The response should be an exact copy of the records, with the pictures removed.

━━━━━ Materials provided ━━━━━

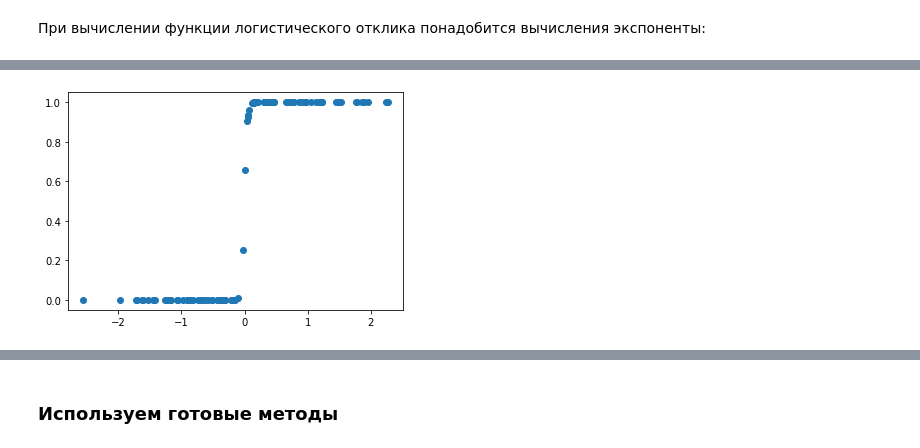
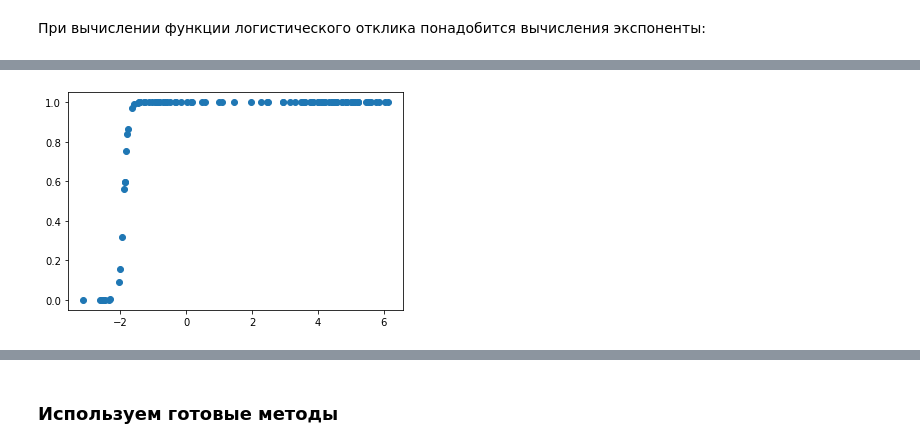
Before and after one commit to dizel0110/netology_machine_learning, a Jupyter notebook: Gradient_descent_LC_LR.ipynb, the cells around one changed output, grey strips where cells are left out. Drawn from its saved outputs; the diff is of its cells as text; code cells hidden in the pictures.

```diff
--- a/Gradient_descent_LC_LR.ipynb
+++ b/Gradient_descent_LC_LR.ipynb
@@ -111,8 +115,8 @@ pylab.show()
 # %%
-#x, y = make_regression(n_samples=100, n_features=1, n_informative=1,
-#                        random_state=0, noise=35)
+x, y = make_regression(n_samples=100, n_features=1, n_informative=1,
+                        random_state=0, noise=35)
 # %%
-#%%time
+%%time
 
-#model.fit( x, y )
+model.fit( x, y )
 # %% [output]
@@ -143,0 +205,5 @@ SGDRegressor(alpha=0.01, average=False, early_stopping=False, epsilon=0.1,
+# %%
+X, y = make_blobs(n_features=2, centers=2)
+plt.figure()
+plt.scatter(X[:, 0], X[:, 1], c=y)
+plt.title('centers = 2')
@@ -162,6 +291,6 @@ def gradient_descent_lr(alpha, x, y, numIterations):
     return theta
 # %%
 %%time
-alpha = 0.000001
-theta = gradient_descent_lr(alpha, x, y, 10000)
+alpha = 0.0001
+theta = gradient_descent_lr(alpha, X, y, 1000)
 # %% [output]
@@ -173,9 +302,10 @@ array([ 0.17551658, 44.83871028])
 # %%
 y_predict = []
-for i in x:
+for i in X:
     y_predict.append(1/(1+exp(-1*(theta[0] + theta[1]*i[1]))))
-pylab.plot(x[:,1],y_predict,'o')
-# pylab.plot(x,y_predict,'k-')
+pylab.plot(X[:,1],y_predict,'o')
+#pylab.plot(x,y_predict,'k-')
+
 pylab.show()
 # %% [output]
-[figure, old version]
+[figure, new version]
```
Also changed, not shown: parts of 37 cells of this notebook.
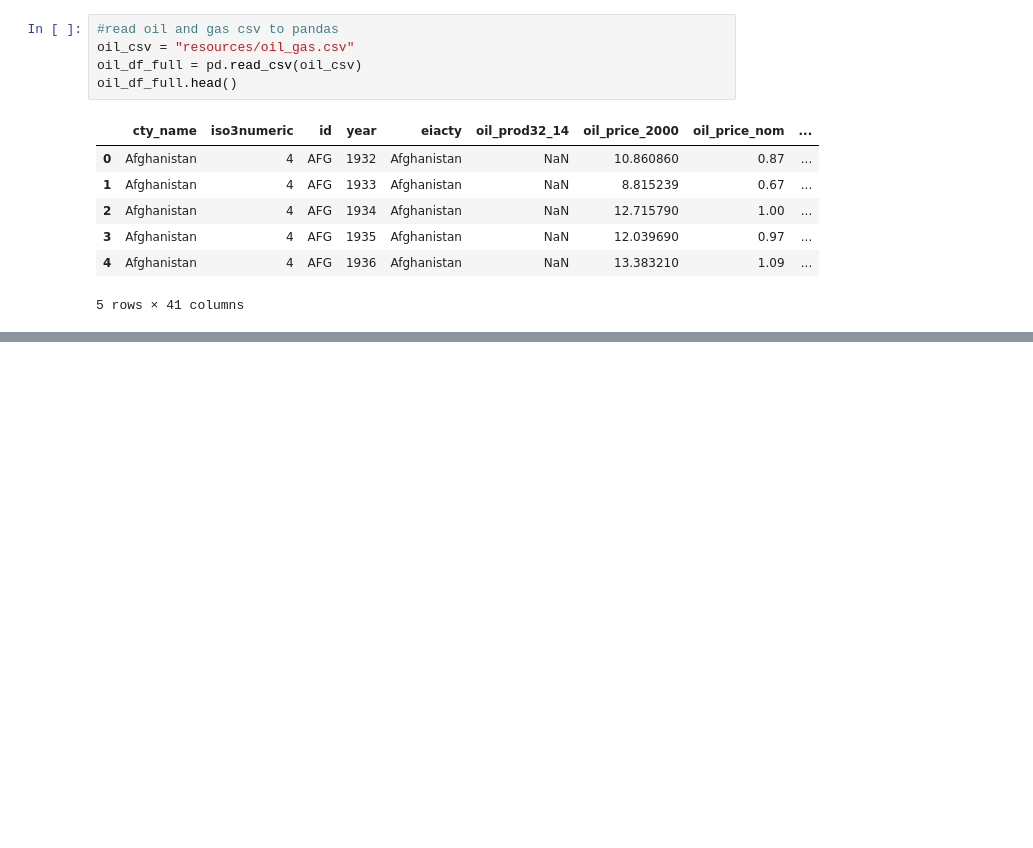
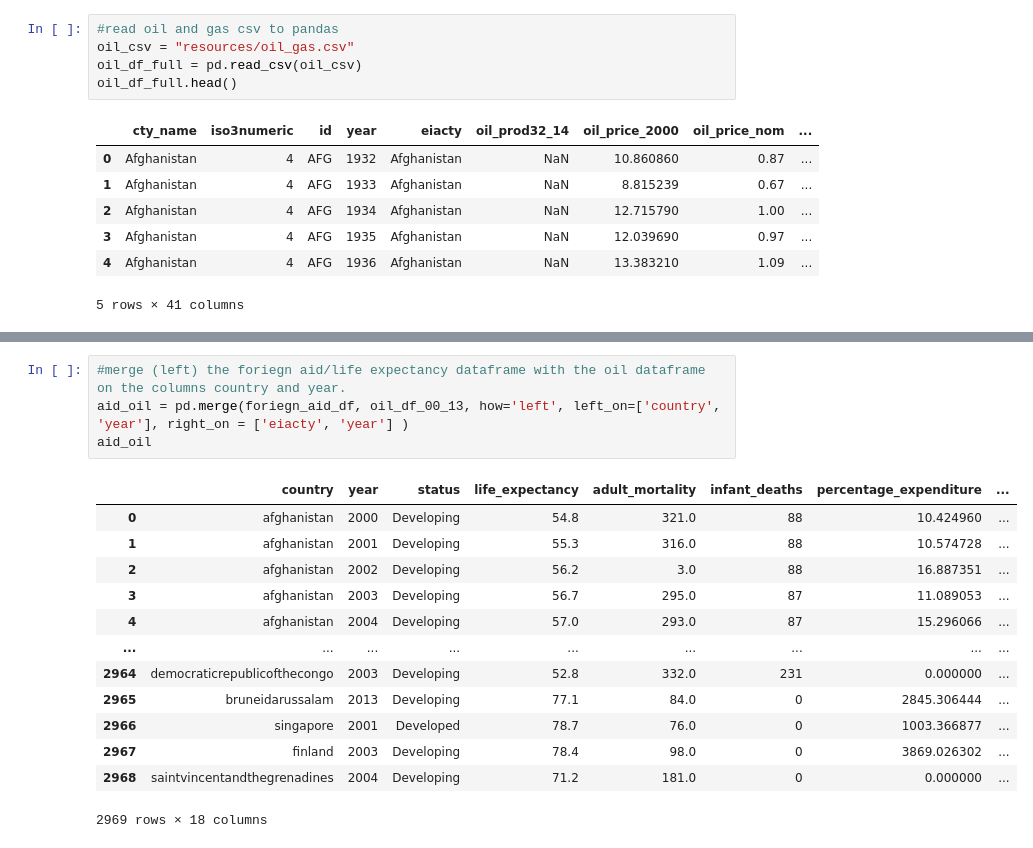
Before and after one commit to alyssamoyer/final_project, a Jupyter notebook: foreign_aid.ipynb, the cells around one changed output, grey strips where cells are left out. Cells and saved outputs as stored; diff of their text form; blank space fills up the shorter version.

```diff
--- a/foreign_aid.ipynb
+++ b/foreign_aid.ipynb
@@ -42,0 +55,18 @@ oil_df_00_13.head()
+# %%
+#merge (left) the foriegn aid/life expectancy dataframe with the oil dataframe on the columns country and year.
+aid_oil = pd.merge(foriegn_aid_df, oil_df_00_13, how='left', left_on=['country', 'year'], right_on = ['eiacty', 'year'] )
+aid_oil
+# %% [output]
+|  | country | year | status | life_expectancy | adult_mortality | infant_deaths | percentage_expenditure | ... |
+| 0 | afghanistan | 2000 | Developing | 54.8 | 321.0 | 88 | 10.424960 | ... |
+| 1 | afghanistan | 2001 | Developing | 55.3 | 316.0 | 88 | 10.574728 | ... |
+| 2 | afghanistan | 2002 | Developing | 56.2 | 3.0 | 88 | 16.887351 | ... |
+| 3 | afghanistan | 2003 | Developing | 56.7 | 295.0 | 87 | 11.089053 | ... |
+| 4 | afghanistan | 2004 | Developing | 57.0 | 293.0 | 87 | 15.296066 | ... |
+| ... | ... | ... | ... | ... | ... | ... | ... | ... |
+| 2964 | democraticrepublicofthecongo | 2003 | Developing | 52.8 | 332.0 | 231 | 0.000000 | ... |
+| 2965 | bruneidarussalam | 2013 | Developing | 77.1 | 84.0 | 0 | 2845.306444 | ... |
+| 2966 | singapore | 2001 | Developed | 78.7 | 76.0 | 0 | 1003.366877 | ... |
+| 2967 | finland | 2003 | Developing | 78.4 | 98.0 | 0 | 3869.026302 | ... |
+| 2968 | saintvincentandthegrenadines | 2004 | Developing | 71.2 | 181.0 | 0 | 0.000000 | ... |
+2969 rows × 18 columns
```
Also changed, not shown: parts of 5 cells of this notebook.
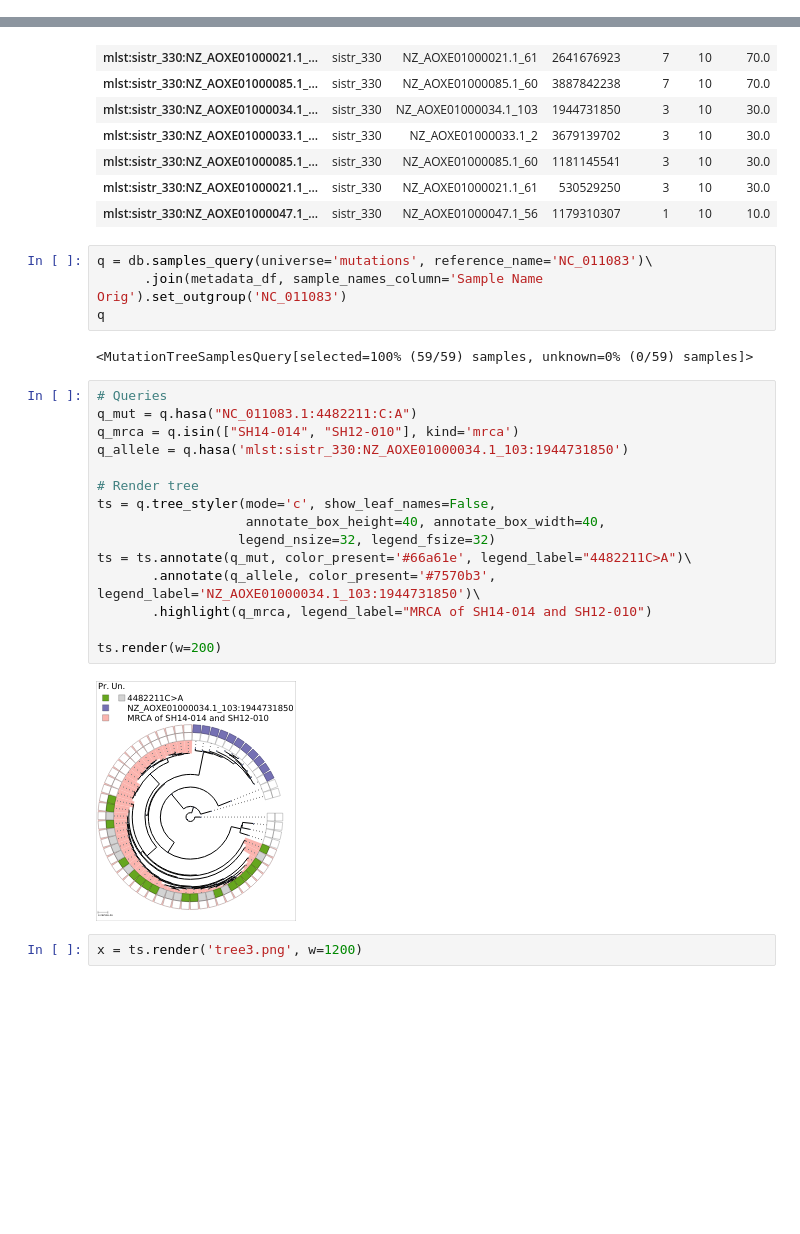
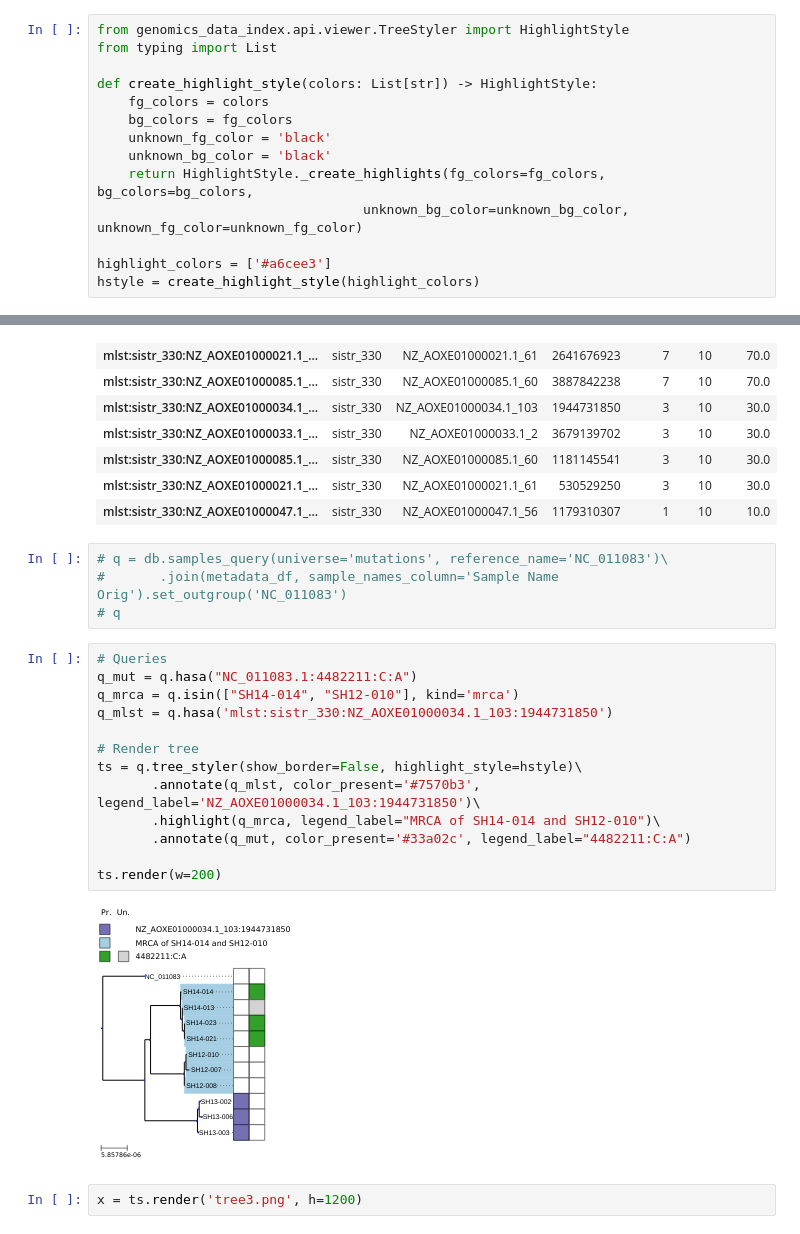
Before and after one commit to apetkau/genomics-data-index-evaluation-manuscript, a Jupyter notebook: evaluations/visualization/visualization-trees.ipynb, the cells around one changed output, grey strips where cells are left out. Drawn from its saved outputs; the diff is of its cells as text; blank space fills up the shorter version.

Commit message:
Updated figures

```diff
--- a/evaluations/visualization/visualization-trees.ipynb
+++ b/evaluations/visualization/visualization-trees.ipynb
@@ -75,5 +74,19 @@ x = ts.render('tree1.png', w=1200)
 # %% [markdown]
 # Tree2
+# %%
+from genomics_data_index.api.viewer.TreeStyler import HighlightStyle
+from typing import List
+
+def create_highlight_style(colors: List[str]) -> HighlightStyle:
+    fg_colors = colors
+    bg_colors = fg_colors
+    unknown_fg_color = 'black'
+    unknown_bg_color = 'black'
+    return HighlightStyle._create_highlights(fg_colors=fg_colors, bg_colors=bg_colors,
+                                  unknown_bg_color=unknown_bg_color, unknown_fg_color=unknown_fg_color)
+
+highlight_colors = ['#a6cee3']
+hstyle = create_highlight_style(highlight_colors)
 # %%
 # Queries
 q_mrca = q.isin(["SH14-014", "SH12-010"], kind='mrca')
@@ -104,27 +118,23 @@ qmlst_df[qmlst_df['Percent'] < 90].head(10)
 | mlst:sistr_330:NZ_AOXE01000021.1_... | sistr_330 | NZ_AOXE01000021.1_61 | 530529250 | 3 | 10 | 30.0 |
 | mlst:sistr_330:NZ_AOXE01000047.1_... | sistr_330 | NZ_AOXE01000047.1_56 | 1179310307 | 1 | 10 | 10.0 |
 # %%
-q = db.samples_query(universe='mutations', reference_name='NC_011083')\
-      .join(metadata_df, sample_names_column='Sample Name Orig').set_outgroup('NC_011083')
-q
+# q = db.samples_query(universe='mutations', reference_name='NC_011083')\
+#       .join(metadata_df, sample_names_column='Sample Name Orig').set_outgroup('NC_011083')
+# q
-# %% [output]
-<MutationTreeSamplesQuery[selected=100% (59/59) samples, unknown=0% (0/59) samples]>
 # %%
 # Queries
 q_mut = q.hasa("NC_011083.1:4482211:C:A")
 q_mrca = q.isin(["SH14-014", "SH12-010"], kind='mrca')
-q_allele = q.hasa('mlst:sistr_330:NZ_AOXE01000034.1_103:1944731850')
+q_mlst = q.hasa('mlst:sistr_330:NZ_AOXE01000034.1_103:1944731850')
 
 # Render tree
-ts = q.tree_styler(mode='c', show_leaf_names=False,
-                   annotate_box_height=40, annotate_box_width=40,
-                  legend_nsize=32, legend_fsize=32)
-ts = ts.annotate(q_mut, color_present='#66a61e', legend_label="4482211C>A")\
-       .annotate(q_allele, color_present='#7570b3', legend_label='NZ_AOXE01000034.1_103:1944731850')\
-       .highlight(q_mrca, legend_label="MRCA of SH14-014 and SH12-010")
+ts = q.tree_styler(show_border=False, highlight_style=hstyle)\
+       .annotate(q_mlst, color_present='#7570b3', legend_label='NZ_AOXE01000034.1_103:1944731850')\
+       .highlight(q_mrca, legend_label="MRCA of SH14-014 and SH12-010")\
+       .annotate(q_mut, color_present='#33a02c', legend_label="4482211:C:A")
 
 ts.render(w=200)
 # %% [output]
-[figure, old version]
+[figure, new version]
 # %%
-x = ts.render('tree3.png', w=1200)
+x = ts.render('tree3.png', h=1200)
```
Also changed, not shown: parts of 5 cells of this notebook.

━━━━━

> [Output for this exercise]
Before and after one commit to dizel0110/netology_machine_learning, a Jupyter notebook: Gradient_descent_LC_LR.ipynb, the cells around one changed output, grey strips where cells are left out. Drawn from its saved outputs; the diff is of its cells as text; code cells hidden in the pictures.

```diff
--- a/Gradient_descent_LC_LR.ipynb
+++ b/Gradient_descent_LC_LR.ipynb
@@ -111,8 +115,8 @@ pylab.show()
 # %%
-#x, y = make_regression(n_samples=100, n_features=1, n_informative=1,
-#                        random_state=0, noise=35)
+x, y = make_regression(n_samples=100, n_features=1, n_informative=1,
+                        random_state=0, noise=35)
 # %%
-#%%time
+%%time
 
-#model.fit( x, y )
+model.fit( x, y )
 # %% [output]
@@ -143,0 +205,5 @@ SGDRegressor(alpha=0.01, average=False, early_stopping=False, epsilon=0.1,
+# %%
+X, y = make_blobs(n_features=2, centers=2)
+plt.figure()
+plt.scatter(X[:, 0], X[:, 1], c=y)
+plt.title('centers = 2')
@@ -162,6 +291,6 @@ def gradient_descent_lr(alpha, x, y, numIterations):
     return theta
 # %%
 %%time
-alpha = 0.000001
-theta = gradient_descent_lr(alpha, x, y, 10000)
+alpha = 0.0001
+theta = gradient_descent_lr(alpha, X, y, 1000)
 # %% [output]
@@ -173,9 +302,10 @@ array([ 0.17551658, 44.83871028])
 # %%
 y_predict = []
-for i in x:
+for i in X:
     y_predict.append(1/(1+exp(-1*(theta[0] + theta[1]*i[1]))))
-pylab.plot(x[:,1],y_predict,'o')
-# pylab.plot(x,y_predict,'k-')
+pylab.plot(X[:,1],y_predict,'o')
+#pylab.plot(x,y_predict,'k-')
+
 pylab.show()
 # %% [output]
-[figure, old version]
+[figure, new version]
```
Also changed, not shown: parts of 37 cells of this notebook.
Before and after one commit to alyssamoyer/final_project, a Jupyter notebook: foreign_aid.ipynb, the cells around one changed output, grey strips where cells are left out. Cells and saved outputs as stored; diff of their text form; blank space fills up the shorter version.

```diff
--- a/foreign_aid.ipynb
+++ b/foreign_aid.ipynb
@@ -42,0 +55,18 @@ oil_df_00_13.head()
+# %%
+#merge (left) the foriegn aid/life expectancy dataframe with the oil dataframe on the columns country and year.
+aid_oil = pd.merge(foriegn_aid_df, oil_df_00_13, how='left', left_on=['country', 'year'], right_on = ['eiacty', 'year'] )
+aid_oil
+# %% [output]
+|  | country | year | status | life_expectancy | adult_mortality | infant_deaths | percentage_expenditure | ... |
+| 0 | afghanistan | 2000 | Developing | 54.8 | 321.0 | 88 | 10.424960 | ... |
+| 1 | afghanistan | 2001 | Developing | 55.3 | 316.0 | 88 | 10.574728 | ... |
+| 2 | afghanistan | 2002 | Developing | 56.2 | 3.0 | 88 | 16.887351 | ... |
+| 3 | afghanistan | 2003 | Developing | 56.7 | 295.0 | 87 | 11.089053 | ... |
+| 4 | afghanistan | 2004 | Developing | 57.0 | 293.0 | 87 | 15.296066 | ... |
+| ... | ... | ... | ... | ... | ... | ... | ... | ... |
+| 2964 | democraticrepublicofthecongo | 2003 | Developing | 52.8 | 332.0 | 231 | 0.000000 | ... |
+| 2965 | bruneidarussalam | 2013 | Developing | 77.1 | 84.0 | 0 | 2845.306444 | ... |
+| 2966 | singapore | 2001 | Developed | 78.7 | 76.0 | 0 | 1003.366877 | ... |
+| 2967 | finland | 2003 | Developing | 78.4 | 98.0 | 0 | 3869.026302 | ... |
+| 2968 | saintvincentandthegrenadines | 2004 | Developing | 71.2 | 181.0 | 0 | 0.000000 | ... |
+2969 rows × 18 columns
```
Also changed, not shown: parts of 5 cells of this notebook.
Before and after one commit to apetkau/genomics-data-index-evaluation-manuscript, a Jupyter notebook: evaluations/visualization/visualization-trees.ipynb, the cells around one changed output, grey strips where cells are left out. Drawn from its saved outputs; the diff is of its cells as text; blank space fills up the shorter version.

Commit message:
Updated figures

```diff
--- a/evaluations/visualization/visualization-trees.ipynb
+++ b/evaluations/visualization/visualization-trees.ipynb
@@ -75,5 +74,19 @@ x = ts.render('tree1.png', w=1200)
 # %% [markdown]
 # Tree2
+# %%
+from genomics_data_index.api.viewer.TreeStyler import HighlightStyle
+from typing import List
+
+def create_highlight_style(colors: List[str]) -> HighlightStyle:
+    fg_colors = colors
+    bg_colors = fg_colors
+    unknown_fg_color = 'black'
+    unknown_bg_color = 'black'
+    return HighlightStyle._create_highlights(fg_colors=fg_colors, bg_colors=bg_colors,
+                                  unknown_bg_color=unknown_bg_color, unknown_fg_color=unknown_fg_color)
+
+highlight_colors = ['#a6cee3']
+hstyle = create_highlight_style(highlight_colors)
 # %%
 # Queries
 q_mrca = q.isin(["SH14-014", "SH12-010"], kind='mrca')
@@ -104,27 +118,23 @@ qmlst_df[qmlst_df['Percent'] < 90].head(10)
 | mlst:sistr_330:NZ_AOXE01000021.1_... | sistr_330 | NZ_AOXE01000021.1_61 | 530529250 | 3 | 10 | 30.0 |
 | mlst:sistr_330:NZ_AOXE01000047.1_... | sistr_330 | NZ_AOXE01000047.1_56 | 1179310307 | 1 | 10 | 10.0 |
 # %%
-q = db.samples_query(universe='mutations', reference_name='NC_011083')\
-      .join(metadata_df, sample_names_column='Sample Name Orig').set_outgroup('NC_011083')
-q
+# q = db.samples_query(universe='mutations', reference_name='NC_011083')\
+#       .join(metadata_df, sample_names_column='Sample Name Orig').set_outgroup('NC_011083')
+# q
-# %% [output]
-<MutationTreeSamplesQuery[selected=100% (59/59) samples, unknown=0% (0/59) samples]>
 # %%
 # Queries
 q_mut = q.hasa("NC_011083.1:4482211:C:A")
 q_mrca = q.isin(["SH14-014", "SH12-010"], kind='mrca')
-q_allele = q.hasa('mlst:sistr_330:NZ_AOXE01000034.1_103:1944731850')
+q_mlst = q.hasa('mlst:sistr_330:NZ_AOXE01000034.1_103:1944731850')
 
 # Render tree
-ts = q.tree_styler(mode='c', show_leaf_names=False,
-                   annotate_box_height=40, annotate_box_width=40,
-                  legend_nsize=32, legend_fsize=32)
-ts = ts.annotate(q_mut, color_present='#66a61e', legend_label="4482211C>A")\
-       .annotate(q_allele, color_present='#7570b3', legend_label='NZ_AOXE01000034.1_103:1944731850')\
-       .highlight(q_mrca, legend_label="MRCA of SH14-014 and SH12-010")
+ts = q.tree_styler(show_border=False, highlight_style=hstyle)\
+       .annotate(q_mlst, color_present='#7570b3', legend_label='NZ_AOXE01000034.1_103:1944731850')\
+       .highlight(q_mrca, legend_label="MRCA of SH14-014 and SH12-010")\
+       .annotate(q_mut, color_present='#33a02c', legend_label="4482211:C:A")
 
 ts.render(w=200)
 # %% [output]
-[figure, old version]
+[figure, new version]
 # %%
-x = ts.render('tree3.png', w=1200)
+x = ts.render('tree3.png', h=1200)
```
Also changed, not shown: parts of 5 cells of this notebook.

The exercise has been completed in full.